But in the absence of these appendages, blogs remain primarily one-way communication media. Comments threads, especially when they get long and divergent, are very clumsy ways of carrying on a communication. As a result, back-channeling (taking a comment thread ‘offline’ and continuing it by private e-mail) deprives the rest of the readers of the benefits of the conversation, and e-mail threads aren’t very good conversational vehicles themselves (compared to face-to-face, telephone, chat or IM).
Why can’t we enhance blog software so it allows a discussion, at the author’s discretion, to migrate simply to other, more powerful conversational tools without losing the connection to the initial blog post that provoked it? I could (as lots of bloggers do) add applets and links for chat, IM, voice-over-IP, a webcam, desktop videoconferencing, my forums and groups, and my Ryze and LinkedIn pages. But they still wouldn’t be connected, and I’d expect few readers to comfortably jump to the other ‘channels’ to continue a discussion started by a blog post. Or to use these tools ‘cold’ to communicate with me out of the blue.
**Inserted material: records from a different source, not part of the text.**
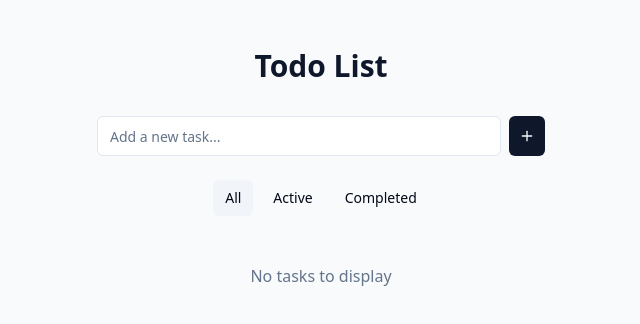
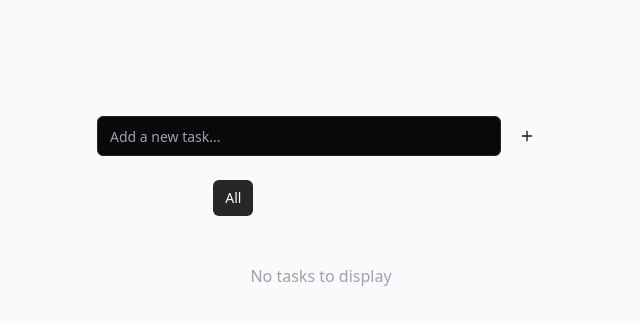
Before and after one commit to ABHIRAM-CREATOR06/React-todo-app, a React (Vite) app: page / in a window 1280 px wide. Shown: the top 324 px of the page, without its empty margins (319-959 px from the left). Built offline with nearby package versions, Linux system fonts and the light colour scheme.

Commit message:
feat: Implement dark mode
This commit introduces dark mode functionality to the application.

```diff
--- a/package.json
+++ b/package.json
@@ -47,7 +47,7 @@
     "embla-carousel-react": "^8.3.0",
     "input-otp": "^1.2.4",
     "lucide-react": "^0.462.0",
-    "next-themes": "^0.3.0",
+    "next-themes": "^0.4.6",
     "react": "^18.3.1",
     "react-day-picker": "^8.10.1",
     "react-dom": "^18.3.1",
--- a/src/App.tsx
+++ b/src/App.tsx
@@ -4,12 +4,14 @@ import { Toaster as Sonner } from "@/components/ui/sonner";
 import { TooltipProvider } from "@/components/ui/tooltip";
 import { QueryClient, QueryClientProvider } from "@tanstack/react-query";
 import { BrowserRouter, Routes, Route } from "react-router-dom";
+import { ThemeProvider } from "@/components/ui/theme-provider"; // Add this import
 import Index from "./pages/Index";
 import NotFound from "./pages/NotFound";
 
 const queryClient = new QueryClient();
 
 const App = () => (
+  <ThemeProvider defaultTheme="dark" storageKey="vite-ui-theme"> {/* Wrap with ThemeProvider */}
     <QueryClientProvider client={queryClient}>
       <TooltipProvider>
         <Toaster />
@@ -23,6 +25,7 @@ const App = () => (
         </BrowserRouter>
       </TooltipProvider>
     </QueryClientProvider>
+  </ThemeProvider>
 );
 
 export default App;
--- /dev/null
+++ b/src/components/ui/theme-provider.tsx
@@ -0,0 +1,74 @@
+
+import React, { createContext, useContext, useEffect, useState } from "react"
+
+type Theme = "dark" | "light" | "system"
+
+type ThemeProviderProps = {
+  children: React.ReactNode
+  defaultTheme?: Theme
+  storageKey?: string
+}
+
+type ThemeProviderState = {
+  theme: Theme
+  setTheme: (theme: Theme) => void
+}
+
+const initialState: ThemeProviderState = {
+  theme: "system",
+  setTheme: () => null,
+}
+
+const ThemeProviderContext = createContext<ThemeProviderState>(initialState)
+
+export function ThemeProvider({
+  children,
+  defaultTheme = "system",
+  storageKey = "vite-ui-theme",
+  ...props
+}: ThemeProviderProps) {
+  const [theme, setTheme] = useState<Theme>(
+    () => (localStorage.getItem(storageKey) as Theme) || defaultTheme
+  )
+
+  useEffect(() => {
+    const root = window.document.documentElement
+
+    root.classList.remove("light", "dark")
+
+    if (theme === "system") {
+      const systemTheme = window.matchMedia("(prefers-color-scheme: dark)").matches
+        ? "dark"
+        : "light"
+
+      root.classList.add(systemTheme)
+      return
+    }
+
+    root.classList.add(theme)
+    localStorage.setItem(storageKey, theme)
+  }, [theme, storageKey])
+
+  const value = {
+    theme,
+    setTheme: (theme: Theme) => {
+      localStorage.setItem(storageKey, theme)
+      setTheme(theme)
+    },
+  }
+
+  return (
+    <ThemeProviderContext.Provider {...props} value={value}>
+      {children}
+    </ThemeProviderContext.Provider>
+  )
+}
+
+export const useTheme = () => {
+  const context = useContext(ThemeProviderContext)
+
+  if (context === undefined)
+    throw new Error("useTheme must be used within a ThemeProvider")
+
+  return context
+}
--- a/src/index.css
+++ b/src/index.css
@@ -52,33 +52,25 @@
   }
 
   .dark {
-    --background: 222.2 84% 4.9%;
-    --foreground: 210 40% 98%;
-
-    --card: 222.2 84% 4.9%;
-    --card-foreground: 210 40% 98%;
-
-    --popover: 222.2 84% 4.9%;
-    --popover-foreground: 210 40% 98%;
-
-    --primary: 210 40% 98%;
-    --primary-foreground: 222.2 47.4% 11.2%;
-
-    --secondary: 217.2 32.6% 17.5%;
-    --secondary-foreground: 210 40% 98%;
-
-    --muted: 217.2 32.6% 17.5%;
-    --muted-foreground: 215 20.2% 65.1%;
-
-    --accent: 217.2 32.6% 17.5%;
-    --accent-foreground: 210 40% 98%;
-
+    --background: 240 10% 3.9%;
+    --foreground: 0 0% 98%;
+    --card: 240 10% 3.9%;
+    --card-foreground: 0 0% 98%;
+    --popover: 240 10% 3.9%;
+    --popover-foreground: 0 0% 98%;
+    --primary: 0 0% 98%;
+    --primary-foreground: 240 5.9% 10%;
+    --secondary: 240 3.7% 15.9%;
+    --secondary-foreground: 0 0% 98%;
+    --muted: 240 3.7% 15.9%;
+    --muted-foreground: 240 5% 64.9%;
+    --accent: 240 3.7% 15.9%;
+    --accent-foreground: 0 0% 98%;
     --destructive: 0 62.8% 30.6%;
-    --destructive-foreground: 210 40% 98%;
-
-    --border: 217.2 32.6% 17.5%;
-    --input: 217.2 32.6% 17.5%;
-    --ring: 212.7 26.8% 83.9%;
+    --destructive-foreground: 0 0% 98%;
+    --border: 240 3.7% 15.9%;
+    --input: 240 3.7% 15.9%;
+    --ring: 240 4.9% 83.9%;
     --sidebar-background: 240 5.9% 10%;
     --sidebar-foreground: 240 4.8% 95.9%;
     --sidebar-primary: 224.3 76.3% 48%;
```
Also changed, not shown: 1 other file (tests, documents, lock files or other folders). Lines whose indentation alone changed are shown as unchanged.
This probably shows I’m just not used to these other tools and their codes of behaviour, but I’d bet most of us are in the same boat. What’s needed is a seamless migration path between the ‘channels’, and an accepted and intuitive protocol for deciding which ‘channel’ to use when.
Not all bloggers will want or use this bi-directional communication functionality, of course. The blogosphere has multiple information cultures, and many bloggers are perfectly content with one-directional communication. Some don’t even turn on their commenting capability, following the historical magazine dictum of only allowing readers to write ‘letters to the editor’. And I respect their right to do so.